Things are a bit more complicated for the type I diabetic. Exercise makes insulin more effective at processing blood glucose and the risk of a low blood sugar becomes greater on long days.
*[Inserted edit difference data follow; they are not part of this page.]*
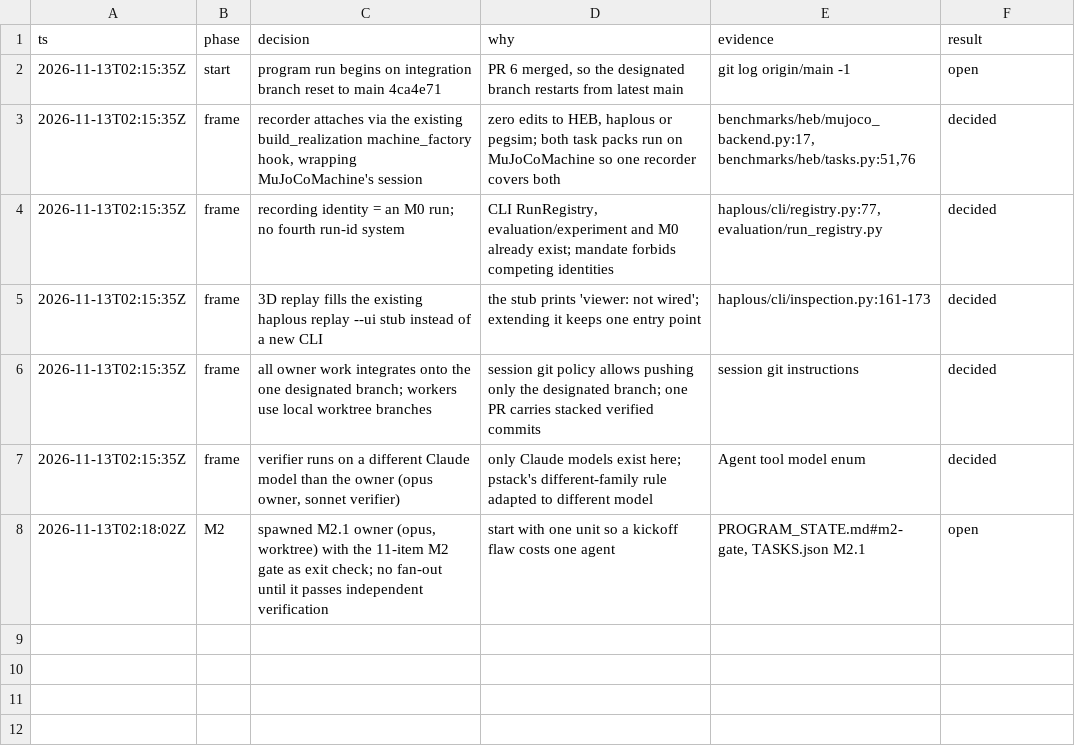
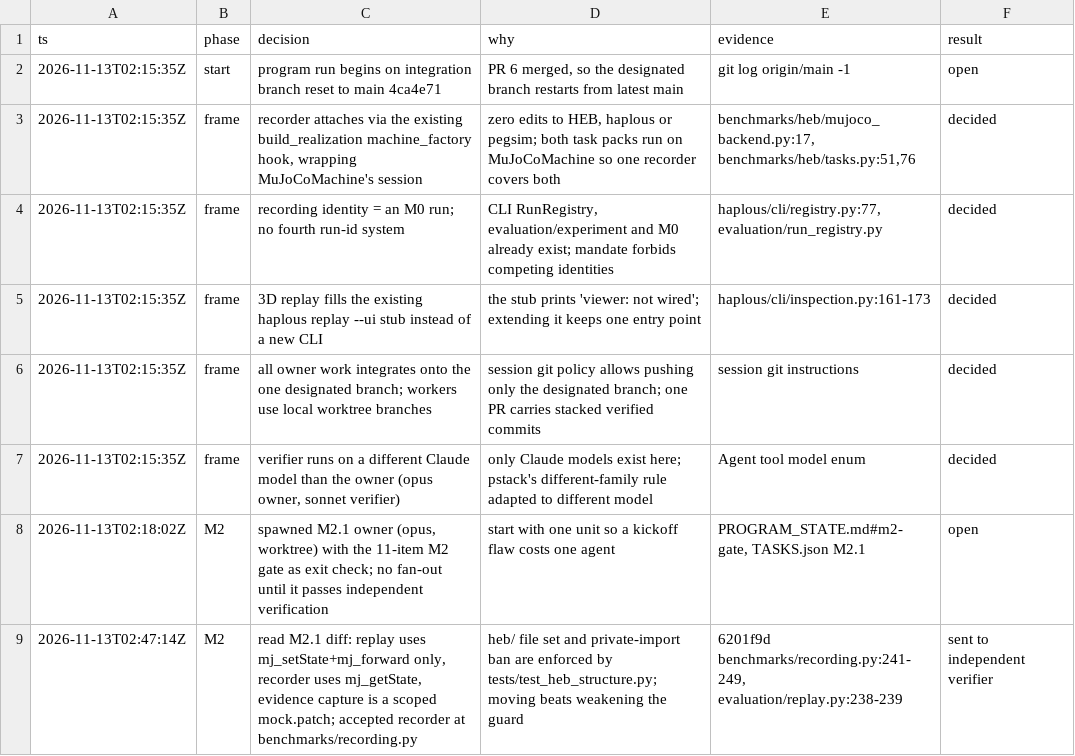
Before and after one commit to kodingcills/pinn_mvp, a TSV file: docs/eval_program/DECISIONS.tsv, drawn as a sheet.

```diff
--- a/docs/eval_program/DECISIONS.tsv
+++ b/docs/eval_program/DECISIONS.tsv
@@ -8 +8,2 @@ ts	phase	decision	why	evidence	result
 2026-11-13T02:18:02Z	M2	spawned M2.1 owner (opus, worktree) with the 11-item M2 gate as exit check; no fan-out until it passes independent verification	start with one unit so a kickoff flaw costs one agent	PROGRAM_STATE.md#m2-gate, TASKS.json M2.1	open
+2026-11-13T02:47:14Z	M2	read M2.1 diff: replay uses mj_setState+mj_forward only, recorder uses mj_getState, evidence capture is a scoped mock.patch; accepted recorder at benchmarks/recording.py	heb/ file set and private-import ban are enforced by tests/test_heb_structure.py; moving beats weakening the guard	6201f9d benchmarks/recording.py:241-249, evaluation/replay.py:238-239	sent to independent verifier
```
Also changed, not shown: 1 other file.
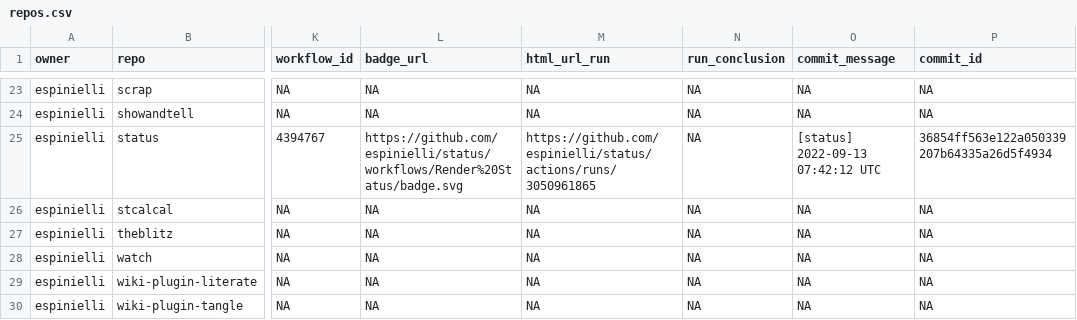
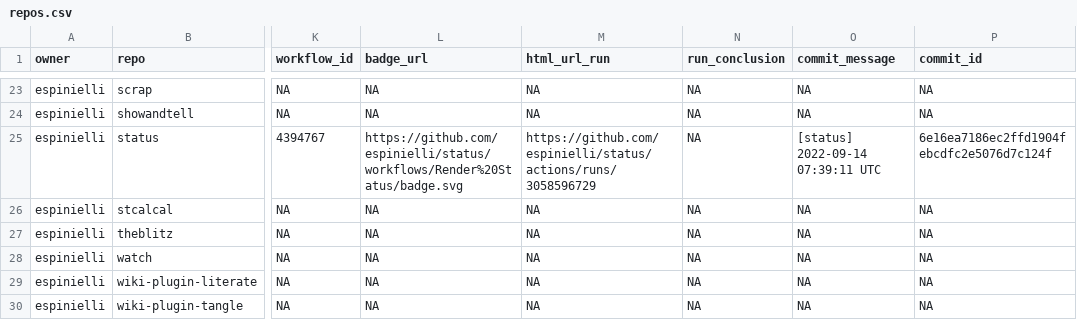
Before and after one commit to espinielli/status, a CSV file: repos.csv, drawn as a sheet; only a part is shown, gaps mark what is left out; the diff names each change by its address in the sheet, - before the commit and + after, or states it on an @@ line.

```diff
--- a/repos.csv
+++ b/repos.csv
-M25 (html_url_run): https://github.com/espinielli/status/actions/runs/3050961865
+M25 (html_url_run): https://github.com/espinielli/status/actions/runs/3058596729
-O25 (commit_message): [status] 2022-09-13 07:42:12 UTC
+O25 (commit_message): [status] 2022-09-14 07:39:11 UTC
-P25 (commit_id): 36854ff563e122a050339207b64335a26d5f4934
+P25 (commit_id): 6e16ea7186ec2ffd1904febcdfc2e5076d7c124f
```
Also changed, not shown: 1 other file.
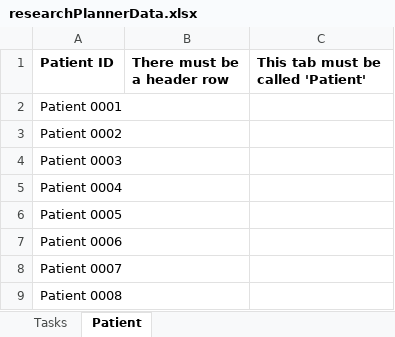
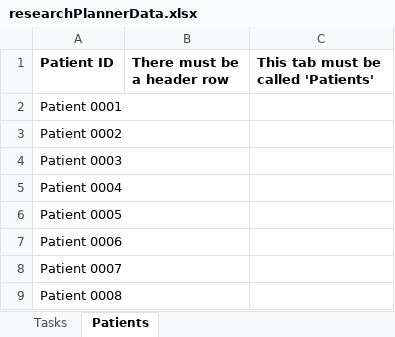
Before and after one commit to Steve-Shillitoe/research_planner, an Excel workbook: researchPlannerData.xlsx, sheet Patients, drawn as a sheet; values as stored, in another font and other column widths than the file's, no borders; the diff names each change by its address in the sheet, - before the commit and + after, or states it on an @@ line.

Commit message:
populate db from a spreadsheet

```diff
--- a/researchPlannerData.xlsx (sheet Patients)
+++ b/researchPlannerData.xlsx (sheet Patients)
-sheet tab: Patient
+sheet tab: Patients
-C1: This tab must be called 'Patient'
+C1: This tab must be called 'Patients'
```
Also changed, not shown: 3 other files.
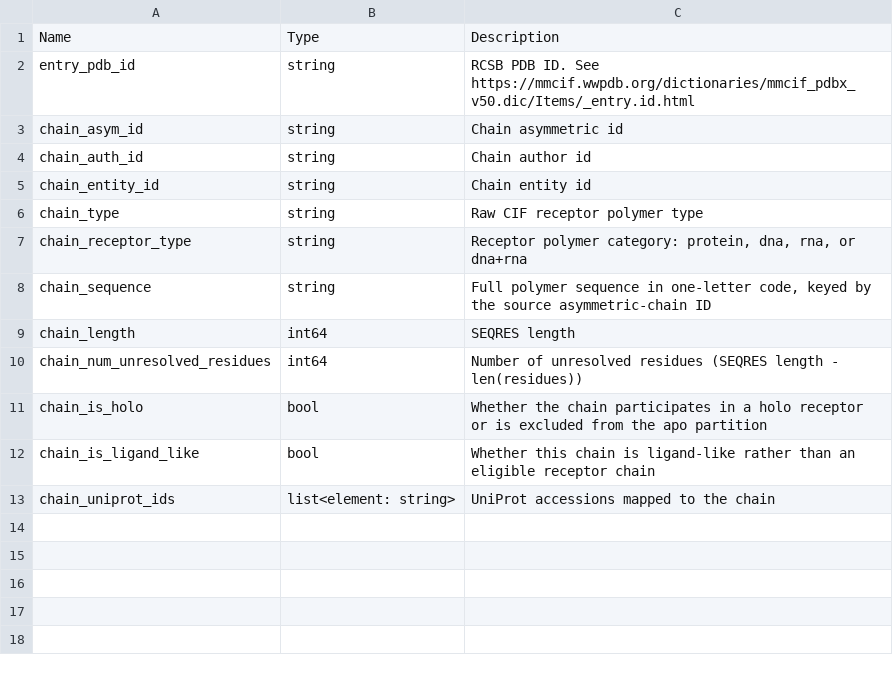
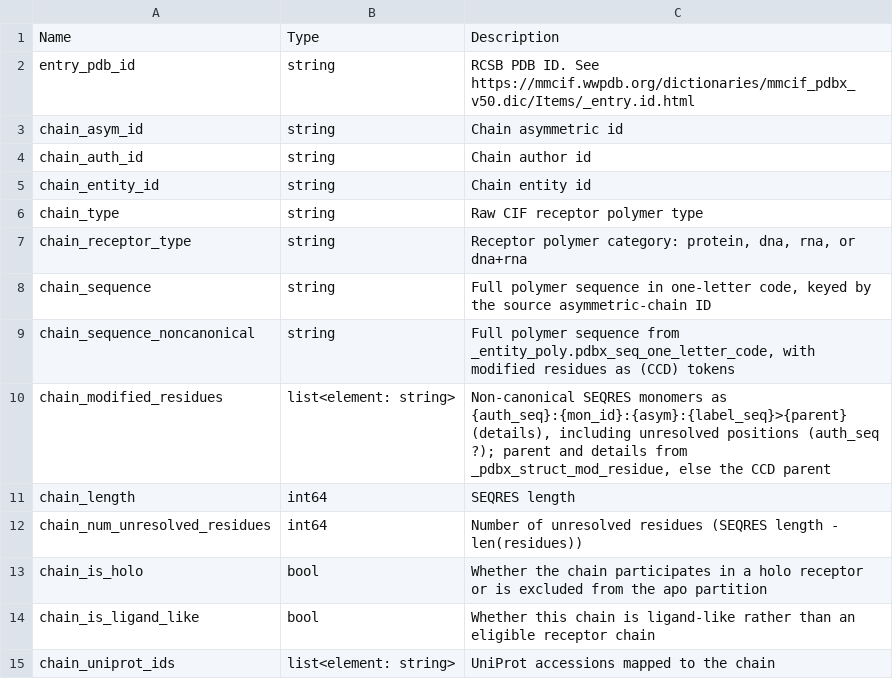
Before and after one commit to plinder-org/plinder, a TSV file: src/plinder/data/column_descriptions/tables/entry_chains.tsv, drawn as a sheet; the diff names each change by its address in the sheet, - before the commit and + after, or states it on an @@ line.

Commit message:
feat: chain modified residues and noncanonical SEQRES; note ligand-of-interest coverage

```diff
--- a/src/plinder/data/column_descriptions/tables/entry_chains.tsv
+++ b/src/plinder/data/column_descriptions/tables/entry_chains.tsv
+row 9: chain_sequence_noncanonical | string | Full polymer sequence from _entity_poly.pdbx_seq_one_letter_code, with modified residues as (CCD) tokens
+row 10: chain_modified_residues | list<element: string> | Non-canonical SEQRES monomers as {auth_seq}:{mon_id}:{asym}:{label_seq}>{parent} (details), including unresolved positions (auth_seq ?); parent and details from _pdbx_struct_mod_residue, else the CCD parent
```
Also changed, not shown: src/plinder/data/column_descriptions/tables/annotation.tsv, src/plinder/data/column_descriptions/tables/entry_metadata.tsv, 8 other files.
To truly experience the freedom of the hills the diabetic must temporarily reduce the amount of insulin he uses and carry enough food to get him back to camp, the car, or his pack safely should a low blood sugar occur.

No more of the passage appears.